**Required work**
Return all the entries exactly. No pictures.

────────────────

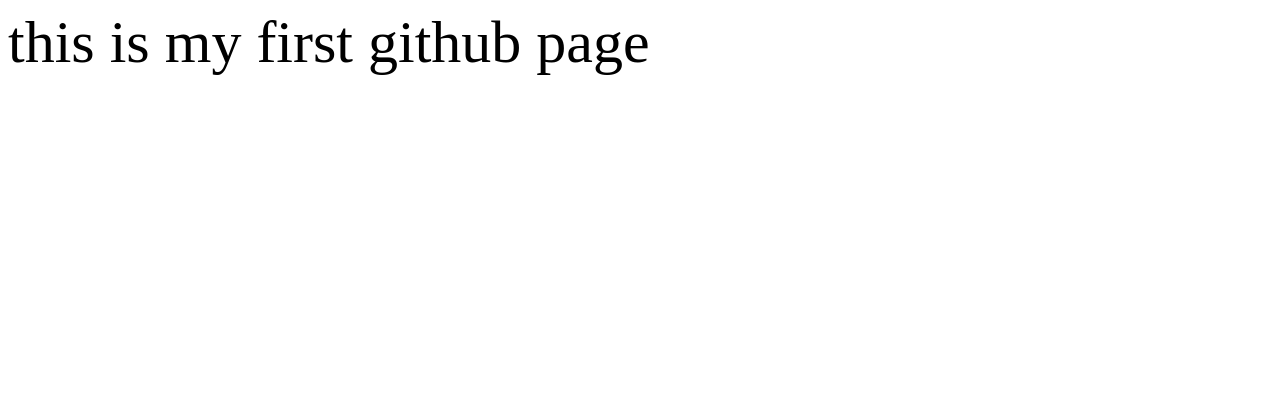
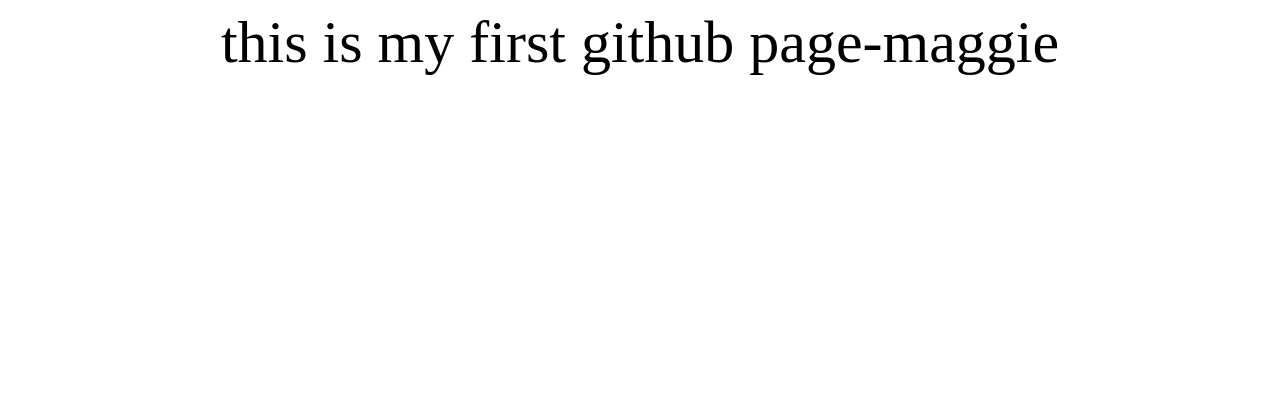
Before and after one commit to maggie-mei/demo, a plain HTML site: page index.html in a window 1280 px wide. Drawn offline with Linux system fonts and the light colour scheme.

Commit message:
change file

```diff
--- a/index.html
+++ b/index.html
@@ -7,10 +7,11 @@
 			width: 100%;
 			height: 400px;
 			font-size: 60px;
+			text-align: center;
 		}
 	</style>
 </head>
 <body>
-<div>this is my first github page</div>
+<div>this is my first github page-maggie</div>
 </body>
 </html>
```
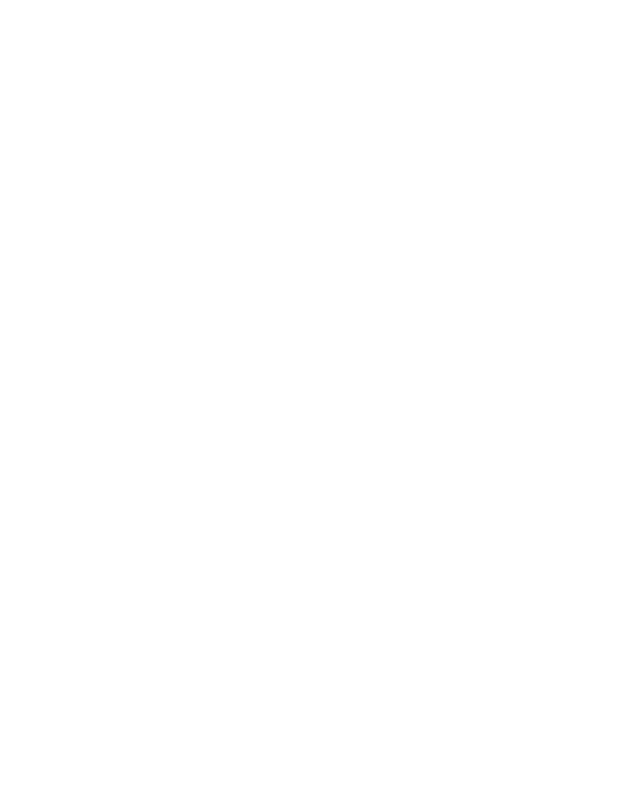
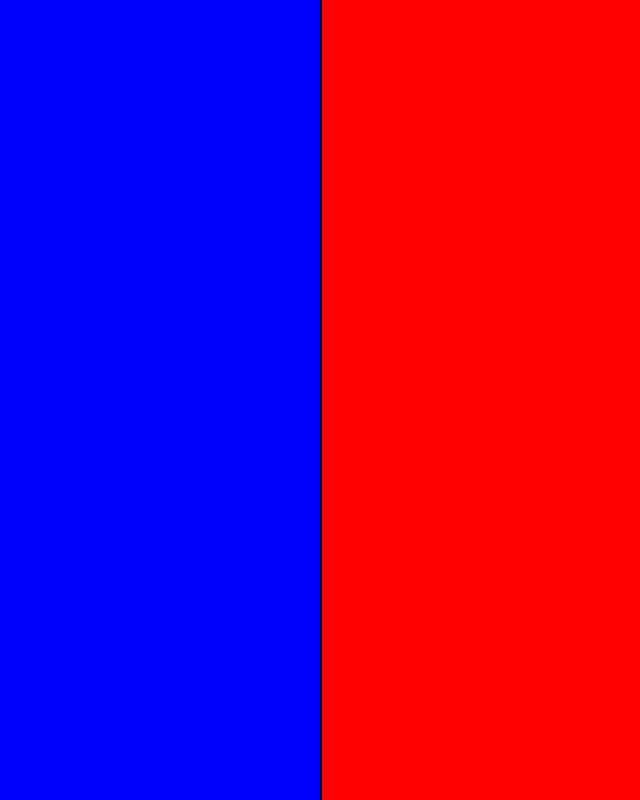
Before and after one commit to lraj22/mystery-room-maker, a plain HTML site: page index.html in a window 1280 px wide. Shown: the whole page, without its empty margins (64-704 px from the left). Drawn offline with Linux system fonts and the light colour scheme.

Commit message:
Add sizings of divs, create mystery.js

```diff
--- a/index.html
+++ b/index.html
@@ -11,5 +11,6 @@
 		<div id="formView"></div>
 		<div id="separator"></div>
 		<div id="editPanel"></div>
+		<script src="./mystery.js"></script>
 	</body>
 </html>
--- a/mystery.css
+++ b/mystery.css
@@ -1,2 +1,21 @@
-html,body{width:100vw;height:100vh}
-body{margin:0}
+html,body{
+	width:100vw;
+	height:100vh;
+}
+body{
+	margin:0;
+	display:flex;
+}
+#formView{
+	background-color:blue;
+	min-width:30%;
+	max-width:40%;
+}
+#separator{
+	background-color:black;
+	width:2px;
+}
+#editPanel{
+	background-color:red;
+	flex-grow:1;
+}
```
Also changed, not shown: mystery.js (added).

────────────────

**Task output**
Before and after one commit to maggie-mei/demo, a plain HTML site: page index.html in a window 1280 px wide. Drawn offline with Linux system fonts and the light colour scheme.

Commit message:
change file

```diff
--- a/index.html
+++ b/index.html
@@ -7,10 +7,11 @@
 			width: 100%;
 			height: 400px;
 			font-size: 60px;
+			text-align: center;
 		}
 	</style>
 </head>
 <body>
-<div>this is my first github page</div>
+<div>this is my first github page-maggie</div>
 </body>
 </html>
```
Before and after one commit to lraj22/mystery-room-maker, a plain HTML site: page index.html in a window 1280 px wide. Shown: the whole page, without its empty margins (64-704 px from the left). Drawn offline with Linux system fonts and the light colour scheme.

Commit message:
Add sizings of divs, create mystery.js

```diff
--- a/index.html
+++ b/index.html
@@ -11,5 +11,6 @@
 		<div id="formView"></div>
 		<div id="separator"></div>
 		<div id="editPanel"></div>
+		<script src="./mystery.js"></script>
 	</body>
 </html>
--- a/mystery.css
+++ b/mystery.css
@@ -1,2 +1,21 @@
-html,body{width:100vw;height:100vh}
-body{margin:0}
+html,body{
+	width:100vw;
+	height:100vh;
+}
+body{
+	margin:0;
+	display:flex;
+}
+#formView{
+	background-color:blue;
+	min-width:30%;
+	max-width:40%;
+}
+#separator{
+	background-color:black;
+	width:2px;
+}
+#editPanel{
+	background-color:red;
+	flex-grow:1;
+}
```
Also changed, not shown: mystery.js (added).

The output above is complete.